In two weeks, Anne Rice, the chronicler of vampires, witches and—under the pseudonym A. N. Roquelaure—of soft-core S&M encounters, will publish "Christ the Lord: Out of Egypt," a novel about the 7-year-old Jesus, narrated by Christ himself. "I promised," she says, "that from now on I would write only for the Lord." It's the most startling public turnaround since Bob Dylan's "Slow Train Coming" announced that he'd been born again.

Sunday, October 23, 2005

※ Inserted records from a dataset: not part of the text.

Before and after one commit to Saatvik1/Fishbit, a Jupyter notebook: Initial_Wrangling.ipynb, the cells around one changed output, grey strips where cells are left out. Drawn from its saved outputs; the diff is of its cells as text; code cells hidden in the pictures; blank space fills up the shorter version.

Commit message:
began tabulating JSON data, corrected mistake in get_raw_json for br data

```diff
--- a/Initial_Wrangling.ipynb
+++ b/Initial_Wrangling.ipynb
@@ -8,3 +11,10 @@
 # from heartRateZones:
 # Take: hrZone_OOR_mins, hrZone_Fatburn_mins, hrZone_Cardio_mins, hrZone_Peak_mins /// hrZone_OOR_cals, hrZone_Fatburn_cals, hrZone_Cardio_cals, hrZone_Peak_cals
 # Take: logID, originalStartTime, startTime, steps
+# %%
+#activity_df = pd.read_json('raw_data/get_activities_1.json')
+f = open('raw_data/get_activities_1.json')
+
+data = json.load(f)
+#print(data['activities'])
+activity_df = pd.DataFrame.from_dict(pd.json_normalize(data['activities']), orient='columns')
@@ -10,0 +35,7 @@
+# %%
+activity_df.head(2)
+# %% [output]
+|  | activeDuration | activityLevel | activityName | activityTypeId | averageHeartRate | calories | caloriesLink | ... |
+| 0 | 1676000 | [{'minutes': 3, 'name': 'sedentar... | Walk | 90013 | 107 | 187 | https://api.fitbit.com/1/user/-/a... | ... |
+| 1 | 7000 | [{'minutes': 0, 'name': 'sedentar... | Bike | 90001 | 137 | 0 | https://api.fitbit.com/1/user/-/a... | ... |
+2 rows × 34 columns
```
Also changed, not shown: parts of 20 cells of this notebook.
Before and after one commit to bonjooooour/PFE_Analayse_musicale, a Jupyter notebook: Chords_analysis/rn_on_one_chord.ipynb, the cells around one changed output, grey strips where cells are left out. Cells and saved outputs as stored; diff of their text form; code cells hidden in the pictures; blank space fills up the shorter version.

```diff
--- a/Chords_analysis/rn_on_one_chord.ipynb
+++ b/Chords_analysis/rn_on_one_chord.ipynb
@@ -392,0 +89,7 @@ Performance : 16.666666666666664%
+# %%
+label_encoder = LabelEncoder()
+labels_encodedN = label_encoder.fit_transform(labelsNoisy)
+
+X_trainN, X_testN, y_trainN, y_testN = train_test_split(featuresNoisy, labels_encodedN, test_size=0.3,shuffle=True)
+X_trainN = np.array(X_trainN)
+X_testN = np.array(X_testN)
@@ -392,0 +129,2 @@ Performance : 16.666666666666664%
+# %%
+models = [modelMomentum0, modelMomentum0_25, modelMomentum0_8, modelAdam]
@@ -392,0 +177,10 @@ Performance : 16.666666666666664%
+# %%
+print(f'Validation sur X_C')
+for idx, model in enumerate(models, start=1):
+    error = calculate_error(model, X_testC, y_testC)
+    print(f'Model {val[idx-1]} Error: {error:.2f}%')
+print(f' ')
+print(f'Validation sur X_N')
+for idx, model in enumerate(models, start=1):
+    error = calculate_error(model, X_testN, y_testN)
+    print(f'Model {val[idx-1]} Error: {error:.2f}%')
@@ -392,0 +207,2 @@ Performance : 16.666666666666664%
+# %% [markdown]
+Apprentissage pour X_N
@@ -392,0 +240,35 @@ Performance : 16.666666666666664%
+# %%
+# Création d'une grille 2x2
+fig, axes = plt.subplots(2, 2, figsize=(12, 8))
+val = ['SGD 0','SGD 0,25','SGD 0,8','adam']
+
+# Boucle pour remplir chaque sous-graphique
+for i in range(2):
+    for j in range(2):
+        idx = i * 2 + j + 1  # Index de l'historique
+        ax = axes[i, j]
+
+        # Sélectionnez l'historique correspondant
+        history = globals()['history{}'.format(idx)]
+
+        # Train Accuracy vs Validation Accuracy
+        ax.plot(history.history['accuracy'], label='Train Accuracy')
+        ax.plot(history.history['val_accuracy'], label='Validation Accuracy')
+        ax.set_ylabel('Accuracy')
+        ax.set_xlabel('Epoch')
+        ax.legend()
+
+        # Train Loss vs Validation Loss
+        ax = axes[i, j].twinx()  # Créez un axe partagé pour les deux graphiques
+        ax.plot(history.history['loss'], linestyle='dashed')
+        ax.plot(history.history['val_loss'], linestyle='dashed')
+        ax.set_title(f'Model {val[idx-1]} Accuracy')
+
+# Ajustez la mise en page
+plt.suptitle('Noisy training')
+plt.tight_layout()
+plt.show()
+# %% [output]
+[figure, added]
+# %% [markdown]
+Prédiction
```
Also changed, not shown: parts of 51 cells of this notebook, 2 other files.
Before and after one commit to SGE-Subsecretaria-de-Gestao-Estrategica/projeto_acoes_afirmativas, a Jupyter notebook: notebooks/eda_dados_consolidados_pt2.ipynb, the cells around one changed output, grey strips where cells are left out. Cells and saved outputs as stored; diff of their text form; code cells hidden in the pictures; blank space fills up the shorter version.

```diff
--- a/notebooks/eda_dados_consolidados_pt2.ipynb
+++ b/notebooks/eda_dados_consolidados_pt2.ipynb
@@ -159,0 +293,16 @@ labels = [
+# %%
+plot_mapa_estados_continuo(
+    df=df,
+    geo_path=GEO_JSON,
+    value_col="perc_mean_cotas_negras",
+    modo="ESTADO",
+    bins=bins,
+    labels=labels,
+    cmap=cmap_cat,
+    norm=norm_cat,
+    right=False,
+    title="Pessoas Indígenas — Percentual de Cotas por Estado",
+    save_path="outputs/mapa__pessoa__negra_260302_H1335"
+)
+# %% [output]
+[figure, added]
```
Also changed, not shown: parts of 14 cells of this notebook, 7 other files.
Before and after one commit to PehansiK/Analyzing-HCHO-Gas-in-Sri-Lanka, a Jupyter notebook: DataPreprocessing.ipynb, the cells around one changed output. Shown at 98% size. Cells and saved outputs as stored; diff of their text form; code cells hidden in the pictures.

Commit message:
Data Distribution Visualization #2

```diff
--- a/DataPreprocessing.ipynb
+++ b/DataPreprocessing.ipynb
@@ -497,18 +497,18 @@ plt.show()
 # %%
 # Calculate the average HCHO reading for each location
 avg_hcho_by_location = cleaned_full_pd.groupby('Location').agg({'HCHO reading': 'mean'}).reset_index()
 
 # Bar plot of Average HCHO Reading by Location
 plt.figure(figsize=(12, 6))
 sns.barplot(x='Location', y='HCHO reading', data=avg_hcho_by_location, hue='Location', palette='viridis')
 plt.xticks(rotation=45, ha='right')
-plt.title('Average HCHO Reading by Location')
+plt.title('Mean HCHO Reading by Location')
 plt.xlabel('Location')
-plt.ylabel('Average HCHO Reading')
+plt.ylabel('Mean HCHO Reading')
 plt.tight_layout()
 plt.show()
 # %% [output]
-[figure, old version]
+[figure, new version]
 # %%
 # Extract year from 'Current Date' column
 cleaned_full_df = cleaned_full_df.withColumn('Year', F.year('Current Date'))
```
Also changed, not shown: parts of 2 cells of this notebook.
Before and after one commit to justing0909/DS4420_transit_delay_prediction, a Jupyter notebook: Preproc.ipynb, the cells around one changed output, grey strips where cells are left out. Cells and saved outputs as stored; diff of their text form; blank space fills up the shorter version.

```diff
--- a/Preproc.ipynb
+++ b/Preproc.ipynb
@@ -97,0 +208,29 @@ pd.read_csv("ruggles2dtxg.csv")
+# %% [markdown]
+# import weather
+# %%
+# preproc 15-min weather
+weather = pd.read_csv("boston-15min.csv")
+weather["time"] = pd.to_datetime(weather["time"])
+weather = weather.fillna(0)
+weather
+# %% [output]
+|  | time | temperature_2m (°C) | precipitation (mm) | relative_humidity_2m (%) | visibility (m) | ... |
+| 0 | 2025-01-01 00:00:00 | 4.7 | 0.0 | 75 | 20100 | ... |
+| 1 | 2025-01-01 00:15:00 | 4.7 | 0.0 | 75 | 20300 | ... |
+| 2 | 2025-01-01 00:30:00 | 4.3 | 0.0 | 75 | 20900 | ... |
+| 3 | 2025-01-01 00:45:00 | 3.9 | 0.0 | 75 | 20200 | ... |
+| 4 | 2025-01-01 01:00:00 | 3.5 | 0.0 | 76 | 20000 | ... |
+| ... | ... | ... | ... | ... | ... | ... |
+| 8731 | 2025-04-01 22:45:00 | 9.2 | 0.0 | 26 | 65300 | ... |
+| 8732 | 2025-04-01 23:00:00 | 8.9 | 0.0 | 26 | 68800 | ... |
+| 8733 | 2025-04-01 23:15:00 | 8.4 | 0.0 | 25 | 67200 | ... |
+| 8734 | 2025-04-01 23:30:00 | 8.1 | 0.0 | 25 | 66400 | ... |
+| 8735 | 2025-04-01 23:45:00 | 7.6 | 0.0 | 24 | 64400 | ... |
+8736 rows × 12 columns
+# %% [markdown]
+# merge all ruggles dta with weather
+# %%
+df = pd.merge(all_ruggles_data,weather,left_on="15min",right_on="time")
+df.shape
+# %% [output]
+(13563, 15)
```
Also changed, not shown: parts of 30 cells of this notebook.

10,000-year clock
The November Discover Magazine carries an article about a super-clock being designed to remain accurate for 10,000 years (and if it doesn't make it the whole way, one of those engineers should get canned!). So I'm reading along, because I can't resist stories like that, and I get to this:
Everything about this clock is deeply unusual. For example, while nearly every mechanical clock made in the last millennium consists of a series of propelled gears, this one uses a stack of mechanical binary computers capable of singling out one moment in 3.65 million days. Like other clocks, this one can track seconds, hours, days, and years. Unlike any other clock, this one is being constructed to keep track of leap centuries, the orbits of the six innermost planets in our solar system, even the ultraslow wobbles of Earth's axis.
And I'm screaming the question that no doubt you are also: What the *?!% is a "leap century"?! I guess I should remember, since we just lived through one a few years back:
Because the old Julian calendar was 3/4 of a day too long per century, the new Gregorian calendar skipped the leap year in three out of four century years and created what could be called "leap centuries." By the new calendar, 1600 was a leap year, but 1700, 1800, and 1900 were not. [ed.: so, 2000 was a leap year also...and I didn't even know century years usually were not...too bad we couldn't skip the Presidential election.]....In the Julian calendar there was a leap year every four years and thus a year was 365.25 days long. But we use the Gregorian calendar which drops a leap year every 100 years ( — .01) and adds it back in every 400 years ( + .0025). Years now average to 365.2425 days.
And the Wikipedia entry on this topic offers other "long-term" calendar considerations.
The accumulated difference between the Gregorian calendar and the vernal equinoctial year amounts to 1 day in about 8,000 years. This suggests that the calendar needs to be improved by another refinement to the leap year rule: perhaps by avoiding leap years in years divisible by 8,000.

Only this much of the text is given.